* **Activity**
Repeat all of the records word for word, but skip any picture.

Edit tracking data
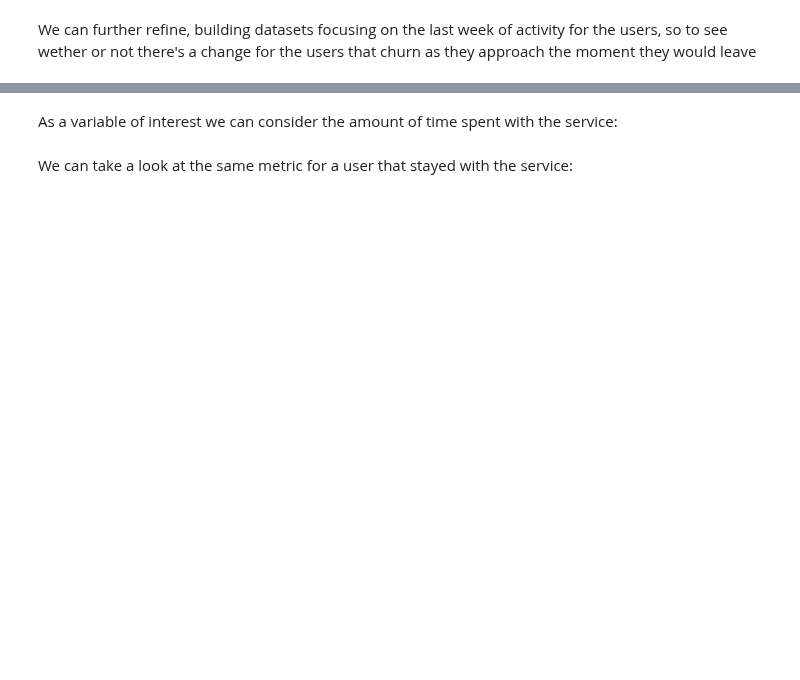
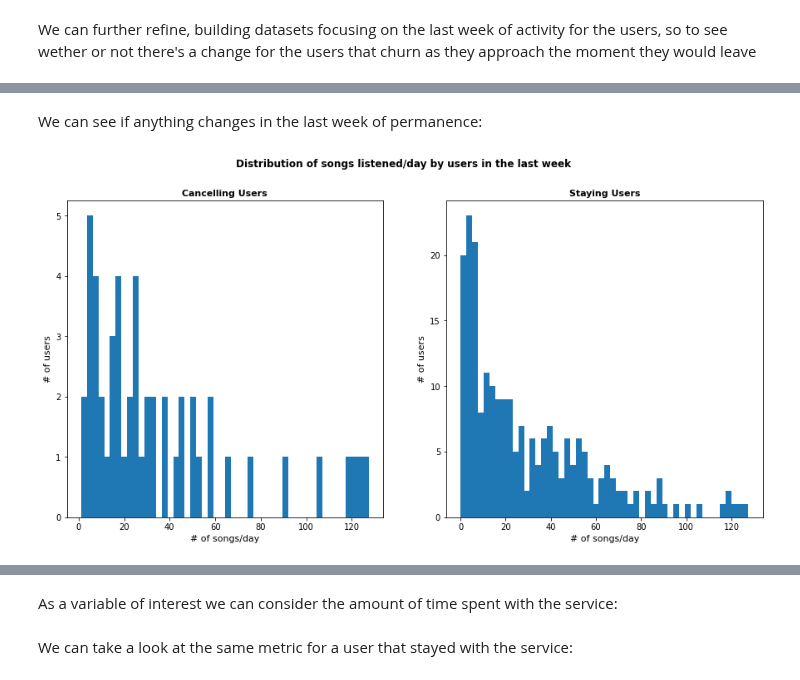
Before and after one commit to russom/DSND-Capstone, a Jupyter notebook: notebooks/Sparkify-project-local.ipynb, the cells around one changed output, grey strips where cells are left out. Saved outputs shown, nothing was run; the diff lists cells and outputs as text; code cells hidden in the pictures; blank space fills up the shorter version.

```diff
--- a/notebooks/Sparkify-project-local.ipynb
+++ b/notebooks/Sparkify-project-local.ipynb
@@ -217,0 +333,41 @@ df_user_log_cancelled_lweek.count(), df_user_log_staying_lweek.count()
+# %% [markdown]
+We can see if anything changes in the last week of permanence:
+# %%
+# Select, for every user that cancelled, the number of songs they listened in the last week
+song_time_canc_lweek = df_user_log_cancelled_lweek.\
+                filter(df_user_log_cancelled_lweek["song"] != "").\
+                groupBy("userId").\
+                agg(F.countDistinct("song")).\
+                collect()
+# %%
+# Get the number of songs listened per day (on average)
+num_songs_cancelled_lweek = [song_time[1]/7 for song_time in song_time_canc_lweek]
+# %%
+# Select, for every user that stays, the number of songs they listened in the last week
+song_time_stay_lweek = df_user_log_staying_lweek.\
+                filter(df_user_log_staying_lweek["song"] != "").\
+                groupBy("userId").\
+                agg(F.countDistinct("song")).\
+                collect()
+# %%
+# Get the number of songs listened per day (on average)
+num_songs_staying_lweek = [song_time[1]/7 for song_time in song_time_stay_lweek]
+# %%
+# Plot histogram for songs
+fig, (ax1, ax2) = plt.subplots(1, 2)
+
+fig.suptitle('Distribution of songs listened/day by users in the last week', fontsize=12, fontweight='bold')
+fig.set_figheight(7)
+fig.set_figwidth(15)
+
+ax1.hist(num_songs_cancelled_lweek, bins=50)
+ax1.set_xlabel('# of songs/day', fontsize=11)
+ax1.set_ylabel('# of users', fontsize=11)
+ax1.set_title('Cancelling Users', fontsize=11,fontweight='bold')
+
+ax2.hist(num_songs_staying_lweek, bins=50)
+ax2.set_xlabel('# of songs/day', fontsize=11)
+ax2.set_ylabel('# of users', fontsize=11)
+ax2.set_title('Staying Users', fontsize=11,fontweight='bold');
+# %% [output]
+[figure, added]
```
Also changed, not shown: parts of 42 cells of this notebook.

* **Task result**
Before and after one commit to russom/DSND-Capstone, a Jupyter notebook: notebooks/Sparkify-project-local.ipynb, the cells around one changed output, grey strips where cells are left out. Saved outputs shown, nothing was run; the diff lists cells and outputs as text; code cells hidden in the pictures; blank space fills up the shorter version.

```diff
--- a/notebooks/Sparkify-project-local.ipynb
+++ b/notebooks/Sparkify-project-local.ipynb
@@ -217,0 +333,41 @@ df_user_log_cancelled_lweek.count(), df_user_log_staying_lweek.count()
+# %% [markdown]
+We can see if anything changes in the last week of permanence:
+# %%
+# Select, for every user that cancelled, the number of songs they listened in the last week
+song_time_canc_lweek = df_user_log_cancelled_lweek.\
+                filter(df_user_log_cancelled_lweek["song"] != "").\
+                groupBy("userId").\
+                agg(F.countDistinct("song")).\
+                collect()
+# %%
+# Get the number of songs listened per day (on average)
+num_songs_cancelled_lweek = [song_time[1]/7 for song_time in song_time_canc_lweek]
+# %%
+# Select, for every user that stays, the number of songs they listened in the last week
+song_time_stay_lweek = df_user_log_staying_lweek.\
+                filter(df_user_log_staying_lweek["song"] != "").\
+                groupBy("userId").\
+                agg(F.countDistinct("song")).\
+                collect()
+# %%
+# Get the number of songs listened per day (on average)
+num_songs_staying_lweek = [song_time[1]/7 for song_time in song_time_stay_lweek]
+# %%
+# Plot histogram for songs
+fig, (ax1, ax2) = plt.subplots(1, 2)
+
+fig.suptitle('Distribution of songs listened/day by users in the last week', fontsize=12, fontweight='bold')
+fig.set_figheight(7)
+fig.set_figwidth(15)
+
+ax1.hist(num_songs_cancelled_lweek, bins=50)
+ax1.set_xlabel('# of songs/day', fontsize=11)
+ax1.set_ylabel('# of users', fontsize=11)
+ax1.set_title('Cancelling Users', fontsize=11,fontweight='bold')
+
+ax2.hist(num_songs_staying_lweek, bins=50)
+ax2.set_xlabel('# of songs/day', fontsize=11)
+ax2.set_ylabel('# of users', fontsize=11)
+ax2.set_title('Staying Users', fontsize=11,fontweight='bold');
+# %% [output]
+[figure, added]
```
Also changed, not shown: parts of 42 cells of this notebook.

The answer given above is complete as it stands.